WHAT NEEDS TO BE DONE |
The number of lines below that contain the word "actor" is all that the answer should hold.

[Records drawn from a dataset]
=======

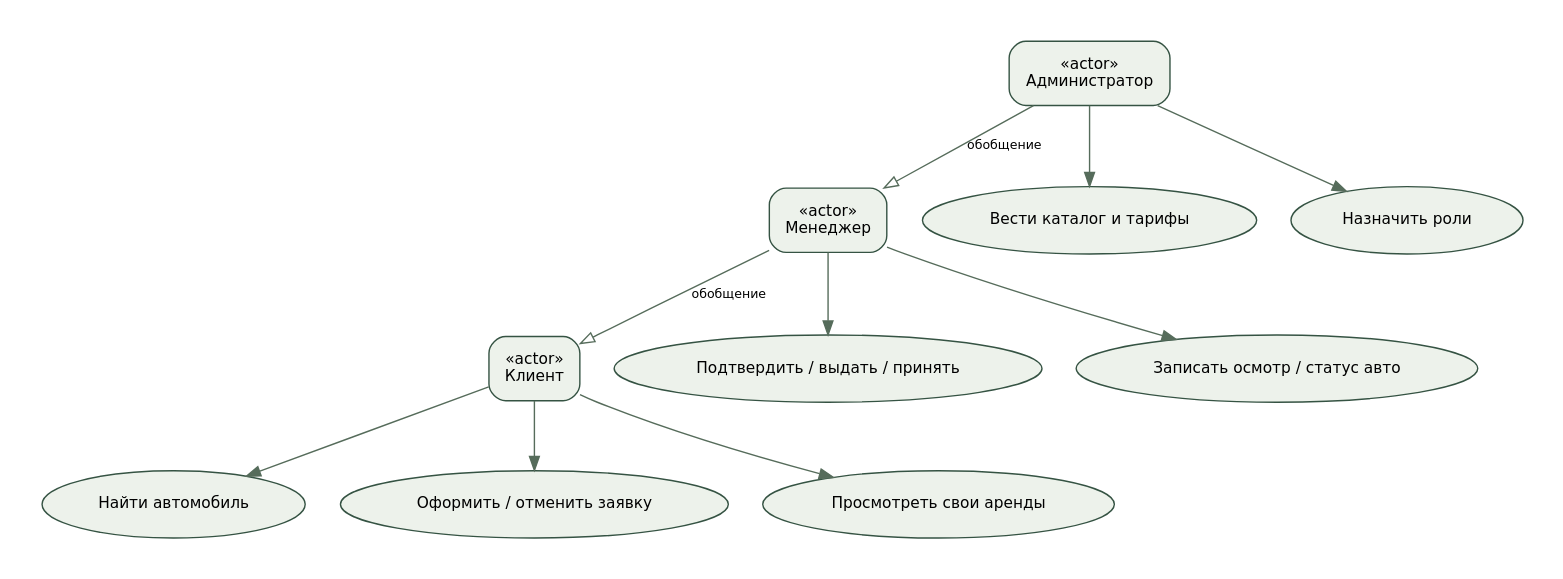
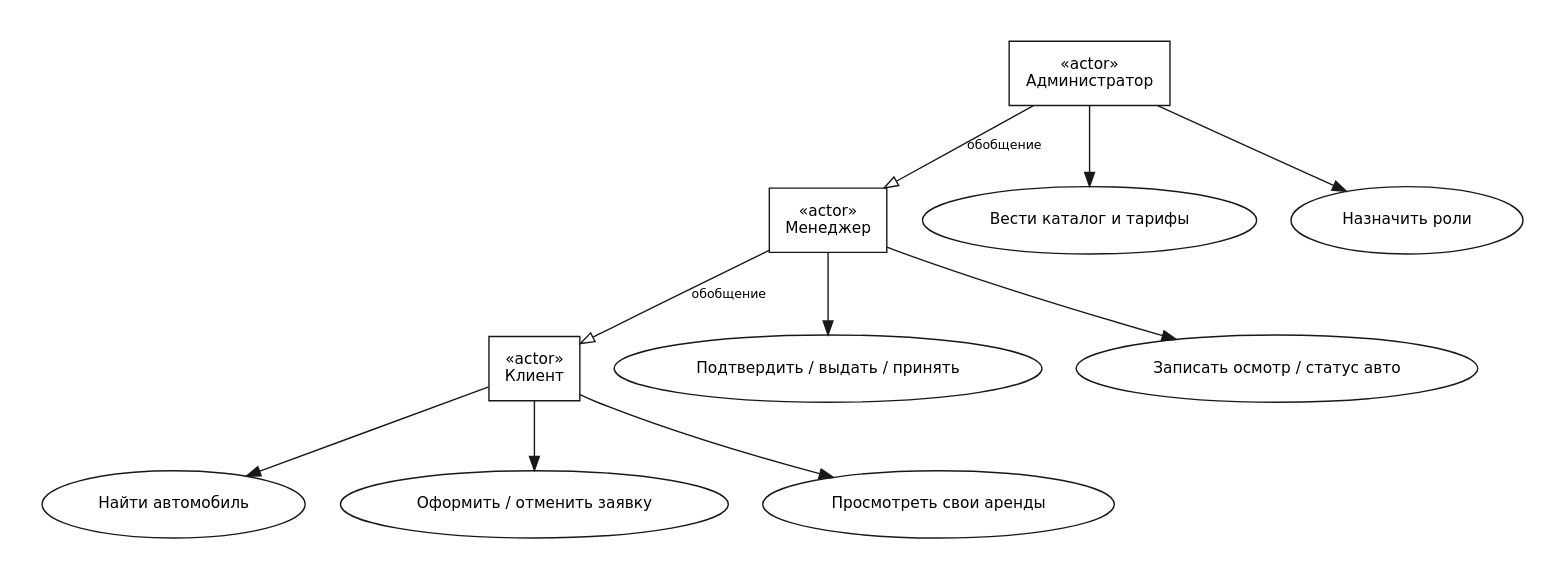
One commit to alexander2007B/cursovaya changed the diagram in docs/diagrams/usecase.dot. Above: the diagram before and after it, drawn with Graphviz. The commit also changed 52 other files, not shown here.

Commit message:
Restyle coursework diagrams and use plain hyphens

```diff
--- a/docs/diagrams/usecase.dot
+++ b/docs/diagrams/usecase.dot
@@ -1,4 +1,4 @@
-digraph G {graph [fontname="DejaVu Sans",bgcolor="white",pad="0.3",ranksep="0.65",nodesep="0.35"]; node [fontname="DejaVu Sans",fontsize=11,shape=box,style="rounded,filled",fillcolor="#edf2eb",color="#355343",margin="0.15"]; edge [fontname="DejaVu Sans",fontsize=9,color="#566c5b"];rankdir=TB;client[label="«actor»
+digraph G {graph [fontname="DejaVu Sans",bgcolor="white",pad="0.3",ranksep="0.65",nodesep="0.35"]; node [fontname="DejaVu Sans",fontsize=11,shape=box,style="filled",fillcolor="white",color="#181818",margin="0.15"]; edge [fontname="DejaVu Sans",fontsize=9,color="#181818"];rankdir=TB;client[label="«actor»
 Клиент"];manager[label="«actor»
 Менеджер"];admin[label="«actor»
 Администратор"];node[shape=ellipse];catalog[label="Найти автомобиль"];book[label="Оформить / отменить заявку"];profile[label="Просмотреть свои аренды"];process[label="Подтвердить / выдать / принять"];service[label="Записать осмотр / статус авто"];fleet[label="Вести каталог и тарифы"];roles[label="Назначить роли"];client->catalog;client->book;client->profile;manager->process;manager->service;admin->fleet;admin->roles;admin->manager[label="обобщение",arrowhead=empty];manager->client[label="обобщение",arrowhead=empty];}
```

=======

COMPLETED EXERCISE |
4